An employer can deduct your pay if you’re late, but they cannot deduct pay if they believe your performance at work is responsible for any losses unless they can prove a crime. Know your rights when dealing with toxic bosses and stand up for them.
They have an opinion on everything you do
It might not be as serious as messing with your pay, but micromanaging is another hallmark of toxic bosses. You’re an adult and you don’t need to be babysat. If you need help, you ask for it. But if your boss takes the time to go through everything you do and control the details of your job, it’s not just frustrating, but it wastes time.
You can’t be productive when your every move is being second-guessed. When dealing with a micromanaging boss, you can cut them off in a few different ways. You can take the initiative and keep them informed of your progress. You can ask them to be more specific what they want from you in terms of workflow and results.

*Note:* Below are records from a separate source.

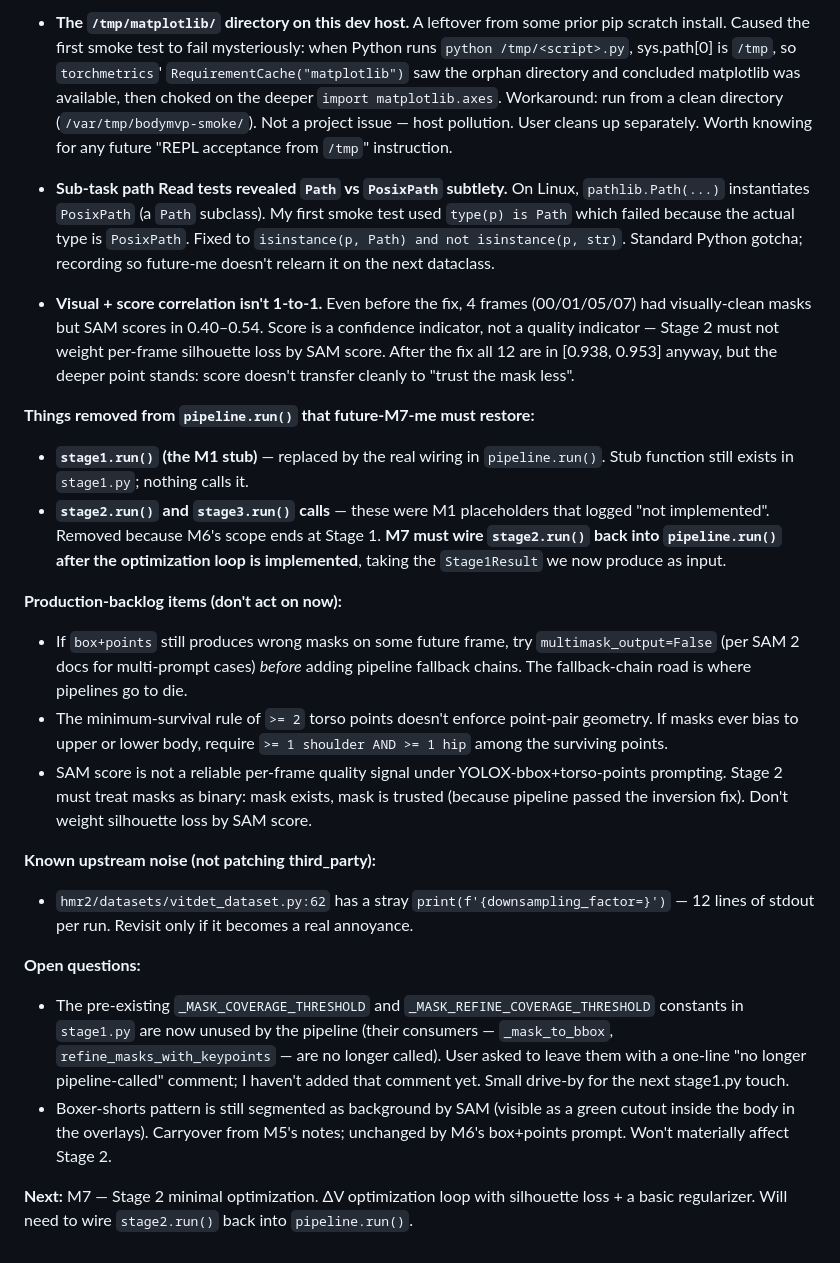
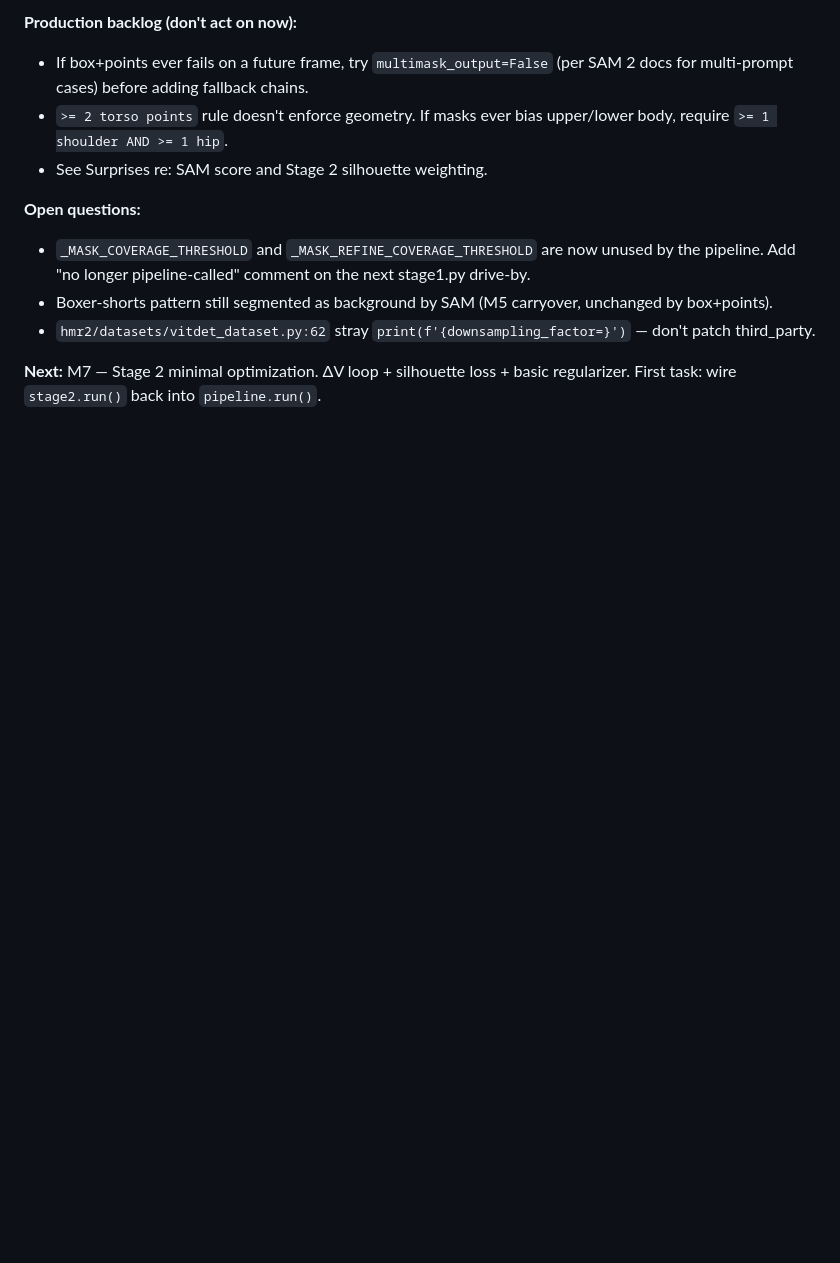
Before and after one commit to YouthhhCe/body_mvp, a Markdown page: NOTES.md, the part around one of its changes. GitHub-like rendering; blank space fills up the shorter version.

```diff
--- a/NOTES.md
+++ b/NOTES.md
@@ -155,28 +143,12 @@ Option (c) caused a regression nobody predicted: frames 06 and 11 of `test.mp4`
 
-- **The `/tmp/matplotlib/` directory on this dev host.** A leftover from some prior pip scratch install. Caused the first smoke test to fail mysteriously: when Python runs `python /tmp/<script>.py`, sys.path[0] is `/tmp`, so `torchmetrics`' `RequirementCache("matplotlib")` saw the orphan directory and concluded matplotlib was available, then choked on the deeper `import matplotlib.axes`. Workaround: run from a clean directory (`/var/tmp/bodymvp-smoke/`). Not a project issue — host pollution. User cleans up separately. Worth knowing for any future "REPL acceptance from `/tmp`" instruction.
-
-- **Sub-task path Read tests revealed `Path` vs `PosixPath` subtlety.** On Linux, `pathlib.Path(...)` instantiates `PosixPath` (a `Path` subclass). My first smoke test used `type(p) is Path` which failed because the actual type is `PosixPath`. Fixed to `isinstance(p, Path) and not isinstance(p, str)`. Standard Python gotcha; recording so future-me doesn't relearn it on the next dataclass.
-
-- **Visual + score correlation isn't 1-to-1.** Even before the fix, 4 frames (00/01/05/07) had visually-clean masks but SAM scores in 0.40–0.54. Score is a confidence indicator, not a quality indicator — Stage 2 must not weight per-frame silhouette loss by SAM score. After the fix all 12 are in [0.938, 0.953] anyway, but the deeper point stands: score doesn't transfer cleanly to "trust the mask less".
-
-**Things removed from `pipeline.run()` that future-M7-me must restore:**
-
-- **`stage1.run()` (the M1 stub)** — replaced by the real wiring in `pipeline.run()`. Stub function still exists in `stage1.py`; nothing calls it.
-- **`stage2.run()` and `stage3.run()` calls** — these were M1 placeholders that logged "not implemented". Removed because M6's scope ends at Stage 1. **M7 must wire `stage2.run()` back into `pipeline.run()` after the optimization loop is implemented**, taking the `Stage1Result` we now produce as input.
-
-**Production-backlog items (don't act on now):**
-
-- If `box+points` still produces wrong masks on some future frame, try `multimask_output=False` (per SAM 2 docs for multi-prompt cases) *before* adding pipeline fallback chains. The fallback-chain road is where pipelines go to die.
-- The minimum-survival rule of `>= 2` torso points doesn't enforce point-pair geometry. If masks ever bias to upper or lower body, require `>= 1 shoulder AND >= 1 hip` among the surviving points.
-- SAM score is not a reliable per-frame quality signal under YOLOX-bbox+torso-points prompting. Stage 2 must treat masks as binary: mask exists, mask is trusted (because pipeline passed the inversion fix). Don't weight silhouette loss by SAM score.
-
-**Known upstream noise (not patching third_party):**
-
-- `hmr2/datasets/vitdet_dataset.py:62` has a stray `print(f'{downsampling_factor=}')` — 12 lines of stdout per run. Revisit only if it becomes a real annoyance.
+**Production backlog (don't act on now):**
+- If box+points ever fails on a future frame, try `multimask_output=False` (per SAM 2 docs for multi-prompt cases) before adding fallback chains.
+- `>= 2 torso points` rule doesn't enforce geometry. If masks ever bias upper/lower body, require `>= 1 shoulder AND >= 1 hip`.
+- See Surprises re: SAM score and Stage 2 silhouette weighting.
 
 **Open questions:**
+- `_MASK_COVERAGE_THRESHOLD` and `_MASK_REFINE_COVERAGE_THRESHOLD` are now unused by the pipeline. Add "no longer pipeline-called" comment on the next stage1.py drive-by.
+- Boxer-shorts pattern still segmented as background by SAM (M5 carryover, unchanged by box+points).
+- `hmr2/datasets/vitdet_dataset.py:62` stray `print(f'{downsampling_factor=}')` — don't patch third_party.
 
-- The pre-existing `_MASK_COVERAGE_THRESHOLD` and `_MASK_REFINE_COVERAGE_THRESHOLD` constants in `stage1.py` are now unused by the pipeline (their consumers — `_mask_to_bbox`, `refine_masks_with_keypoints` — are no longer called). User asked to leave them with a one-line "no longer pipeline-called" comment; I haven't added that comment yet. Small drive-by for the next stage1.py touch.
-- Boxer-shorts pattern is still segmented as background by SAM (visible as a green cutout inside the body in the overlays). Carryover from M5's notes; unchanged by M6's box+points prompt. Won't materially affect Stage 2.
-
-**Next:** M7 — Stage 2 minimal optimization. ΔV optimization loop with silhouette loss + a basic regularizer. Will need to wire `stage2.run()` back into `pipeline.run()`.
+**Next:** M7 — Stage 2 minimal optimization. ΔV loop + silhouette loss + basic regularizer. First task: wire `stage2.run()` back into `pipeline.run()`.
```
Also changed, not shown: other parts of NOTES.md (+12 -24 lines).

You can even ask them if there’s anything, in particular, they want you to better achieve. If you’ve missed work deadlines or met results but not in the way they want, then finding out what their goal is can help you find a working style that better fits their expectations.
One rule for them, another for the rest
People in roles higher up in the organizational chain obviously have some above-board benefits. But many take that as an excuse to flaunt the rules they set for the others in the business. If your boss takes long lunches, leaves early, or violates company rules while enforcing them on you, it will naturally create a deep resentment amongst the team.
If your boss is the employer and head of the company, there’s little you can do. If they’re a mid-level manager, however, you should consider talking to colleagues to get another perspective. If your boss doesn’t try to adjust their behavior, you could get advice on filing a formal complaint about them.
They’re the local gossip mill
As http://www.seattletimes.com shows, gossip is a workplace killer. It creates tension and hostility that can turn a whole workplace toxic and it very often crosses the border into bullying, which is illegal. If your boss is a gossip, there are few justifiable reasons to stick around with them.
They don’t understand responsibility or credit
Having your efforts recognized is one of the key steps to achieving the upward mobility mentioned previously. If you’re working extra hard and breaking new ground with better results, you should hope that they will eventually pave the way to a pay raise, a promotion, or even some appreciation.
A toxic boss that fails to give credit or even takes it themselves instead of giving it to the team will never properly recognize your efforts. Similarly, it’s a sign they’re just as likely to throw you under the bus and force you to take responsibility when it is down to their own lack of management skills.
As stated, there aren’t a lot of ways to deal with toxic bosses that doesn’t involve taking some risk or putting yourself out there. However, sticking with a toxic boss means you’ll be working in an environment where your efforts are never noticed, you’re never given real opportunity, and you even risk not getting stable pay.